Try it —
Check each line of the material, and show the ones that include the word "Jakarta".

Provided data —
———

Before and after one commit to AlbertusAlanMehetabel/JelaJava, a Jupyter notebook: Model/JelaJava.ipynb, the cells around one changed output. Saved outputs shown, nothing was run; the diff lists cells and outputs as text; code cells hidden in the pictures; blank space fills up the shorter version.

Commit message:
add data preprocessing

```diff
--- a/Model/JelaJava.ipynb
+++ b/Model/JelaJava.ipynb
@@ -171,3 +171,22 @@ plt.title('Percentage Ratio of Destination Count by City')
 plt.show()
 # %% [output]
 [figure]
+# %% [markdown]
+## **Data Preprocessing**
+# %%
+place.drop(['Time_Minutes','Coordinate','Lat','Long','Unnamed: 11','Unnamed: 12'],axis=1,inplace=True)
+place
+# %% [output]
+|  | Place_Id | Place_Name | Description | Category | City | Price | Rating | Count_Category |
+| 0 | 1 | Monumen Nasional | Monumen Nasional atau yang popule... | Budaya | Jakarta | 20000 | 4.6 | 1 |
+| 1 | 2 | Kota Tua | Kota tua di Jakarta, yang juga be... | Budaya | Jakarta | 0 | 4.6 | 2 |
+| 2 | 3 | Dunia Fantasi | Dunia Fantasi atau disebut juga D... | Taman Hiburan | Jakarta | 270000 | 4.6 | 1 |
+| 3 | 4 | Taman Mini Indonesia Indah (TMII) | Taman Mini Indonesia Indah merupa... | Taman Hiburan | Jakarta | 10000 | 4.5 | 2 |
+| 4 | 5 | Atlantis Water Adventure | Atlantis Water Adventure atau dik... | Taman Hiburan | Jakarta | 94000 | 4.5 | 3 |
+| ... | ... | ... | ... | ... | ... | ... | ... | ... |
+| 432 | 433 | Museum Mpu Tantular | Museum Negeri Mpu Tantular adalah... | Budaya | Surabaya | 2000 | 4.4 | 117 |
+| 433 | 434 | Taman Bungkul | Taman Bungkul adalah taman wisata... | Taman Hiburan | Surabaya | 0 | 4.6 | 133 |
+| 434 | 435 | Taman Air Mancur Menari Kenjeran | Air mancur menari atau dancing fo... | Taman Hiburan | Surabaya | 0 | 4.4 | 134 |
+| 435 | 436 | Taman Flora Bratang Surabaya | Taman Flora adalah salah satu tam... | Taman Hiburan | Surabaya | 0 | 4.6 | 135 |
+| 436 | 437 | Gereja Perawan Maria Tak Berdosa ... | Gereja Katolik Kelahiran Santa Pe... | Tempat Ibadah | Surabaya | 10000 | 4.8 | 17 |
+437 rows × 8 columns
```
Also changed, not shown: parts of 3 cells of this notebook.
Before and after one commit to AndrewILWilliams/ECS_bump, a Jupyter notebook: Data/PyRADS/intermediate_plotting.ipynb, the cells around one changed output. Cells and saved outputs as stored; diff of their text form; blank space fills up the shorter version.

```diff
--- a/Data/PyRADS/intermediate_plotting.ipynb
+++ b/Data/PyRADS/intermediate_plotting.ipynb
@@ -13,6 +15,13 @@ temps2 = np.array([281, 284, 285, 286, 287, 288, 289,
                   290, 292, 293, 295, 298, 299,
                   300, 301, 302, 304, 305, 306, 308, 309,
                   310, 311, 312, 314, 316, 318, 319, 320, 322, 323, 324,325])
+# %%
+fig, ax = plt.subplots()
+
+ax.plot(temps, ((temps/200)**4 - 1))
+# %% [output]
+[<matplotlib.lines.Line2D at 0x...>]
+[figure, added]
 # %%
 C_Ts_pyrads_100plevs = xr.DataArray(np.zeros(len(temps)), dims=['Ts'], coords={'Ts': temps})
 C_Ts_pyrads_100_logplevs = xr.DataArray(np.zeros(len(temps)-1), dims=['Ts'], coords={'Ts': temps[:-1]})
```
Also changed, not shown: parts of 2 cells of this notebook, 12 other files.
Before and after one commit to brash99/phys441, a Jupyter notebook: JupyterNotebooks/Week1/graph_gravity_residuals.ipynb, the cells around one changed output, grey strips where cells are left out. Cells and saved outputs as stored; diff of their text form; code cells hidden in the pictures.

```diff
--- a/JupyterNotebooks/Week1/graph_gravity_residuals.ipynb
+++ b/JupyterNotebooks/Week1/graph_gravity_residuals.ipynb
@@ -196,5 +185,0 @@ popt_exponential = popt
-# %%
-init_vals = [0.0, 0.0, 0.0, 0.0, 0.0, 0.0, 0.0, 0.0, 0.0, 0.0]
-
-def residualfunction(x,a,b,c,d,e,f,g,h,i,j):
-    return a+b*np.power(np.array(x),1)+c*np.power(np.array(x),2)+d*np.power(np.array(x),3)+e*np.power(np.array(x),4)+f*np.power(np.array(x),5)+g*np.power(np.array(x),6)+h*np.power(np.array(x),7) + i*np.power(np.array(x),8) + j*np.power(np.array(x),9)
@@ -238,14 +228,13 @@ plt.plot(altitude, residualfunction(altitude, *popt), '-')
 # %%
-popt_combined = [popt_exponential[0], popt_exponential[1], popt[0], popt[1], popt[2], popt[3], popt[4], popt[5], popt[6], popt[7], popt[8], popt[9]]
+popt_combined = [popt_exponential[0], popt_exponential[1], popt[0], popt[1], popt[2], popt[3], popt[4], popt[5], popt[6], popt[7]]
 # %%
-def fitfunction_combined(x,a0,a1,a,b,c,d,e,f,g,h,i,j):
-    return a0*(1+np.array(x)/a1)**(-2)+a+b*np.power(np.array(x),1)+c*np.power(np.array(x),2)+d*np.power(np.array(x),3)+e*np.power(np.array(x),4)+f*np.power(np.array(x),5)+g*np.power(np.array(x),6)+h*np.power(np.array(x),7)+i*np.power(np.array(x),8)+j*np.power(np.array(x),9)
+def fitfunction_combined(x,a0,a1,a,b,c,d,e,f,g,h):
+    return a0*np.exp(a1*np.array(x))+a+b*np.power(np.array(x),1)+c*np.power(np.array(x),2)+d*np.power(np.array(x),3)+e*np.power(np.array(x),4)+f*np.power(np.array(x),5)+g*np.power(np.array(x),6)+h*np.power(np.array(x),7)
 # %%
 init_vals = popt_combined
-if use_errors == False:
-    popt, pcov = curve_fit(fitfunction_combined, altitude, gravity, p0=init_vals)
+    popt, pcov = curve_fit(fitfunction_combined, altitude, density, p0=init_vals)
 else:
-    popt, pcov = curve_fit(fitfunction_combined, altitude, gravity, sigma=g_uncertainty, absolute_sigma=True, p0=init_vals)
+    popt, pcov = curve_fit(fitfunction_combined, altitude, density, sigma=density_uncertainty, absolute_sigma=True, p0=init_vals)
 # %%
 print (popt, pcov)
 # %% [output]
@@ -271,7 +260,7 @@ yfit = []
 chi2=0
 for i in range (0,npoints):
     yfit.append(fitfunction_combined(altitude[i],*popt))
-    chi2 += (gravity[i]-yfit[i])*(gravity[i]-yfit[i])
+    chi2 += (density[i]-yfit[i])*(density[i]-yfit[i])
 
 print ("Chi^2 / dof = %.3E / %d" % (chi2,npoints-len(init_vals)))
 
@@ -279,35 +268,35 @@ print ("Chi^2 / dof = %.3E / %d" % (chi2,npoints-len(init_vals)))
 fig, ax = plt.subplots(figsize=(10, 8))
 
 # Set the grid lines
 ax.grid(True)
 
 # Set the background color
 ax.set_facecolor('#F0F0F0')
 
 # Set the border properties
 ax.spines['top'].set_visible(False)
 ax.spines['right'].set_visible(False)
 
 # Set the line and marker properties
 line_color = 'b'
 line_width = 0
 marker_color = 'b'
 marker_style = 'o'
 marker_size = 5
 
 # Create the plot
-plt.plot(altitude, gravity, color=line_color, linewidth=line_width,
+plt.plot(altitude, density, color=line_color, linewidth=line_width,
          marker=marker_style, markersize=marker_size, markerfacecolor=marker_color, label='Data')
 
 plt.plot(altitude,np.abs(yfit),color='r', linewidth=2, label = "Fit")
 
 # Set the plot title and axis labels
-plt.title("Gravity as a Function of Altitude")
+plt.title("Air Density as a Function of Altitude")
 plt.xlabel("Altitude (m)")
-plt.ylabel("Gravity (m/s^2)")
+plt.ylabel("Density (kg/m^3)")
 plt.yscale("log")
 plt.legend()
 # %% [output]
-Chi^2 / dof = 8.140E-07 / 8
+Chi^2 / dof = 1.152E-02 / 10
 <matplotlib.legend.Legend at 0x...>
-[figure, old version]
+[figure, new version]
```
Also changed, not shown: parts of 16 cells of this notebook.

———

Exercise result —
+| 0 | 1 | Monumen Nasional | Monumen Nasional atau yang popule... | Budaya | Jakarta | 20000 | 4.6 | 1 |
+| 1 | 2 | Kota Tua | Kota tua di Jakarta, yang juga be... | Budaya | Jakarta | 0 | 4.6 | 2 |
+| 2 | 3 | Dunia Fantasi | Dunia Fantasi atau disebut juga D... | Taman Hiburan | Jakarta | 270000 | 4.6 | 1 |
+| 3 | 4 | Taman Mini Indonesia Indah (TMII) | Taman Mini Indonesia Indah merupa... | Taman Hiburan | Jakarta | 10000 | 4.5 | 2 |
+| 4 | 5 | Atlantis Water Adventure | Atlantis Water Adventure atau dik... | Taman Hiburan | Jakarta | 94000 | 4.5 | 3 |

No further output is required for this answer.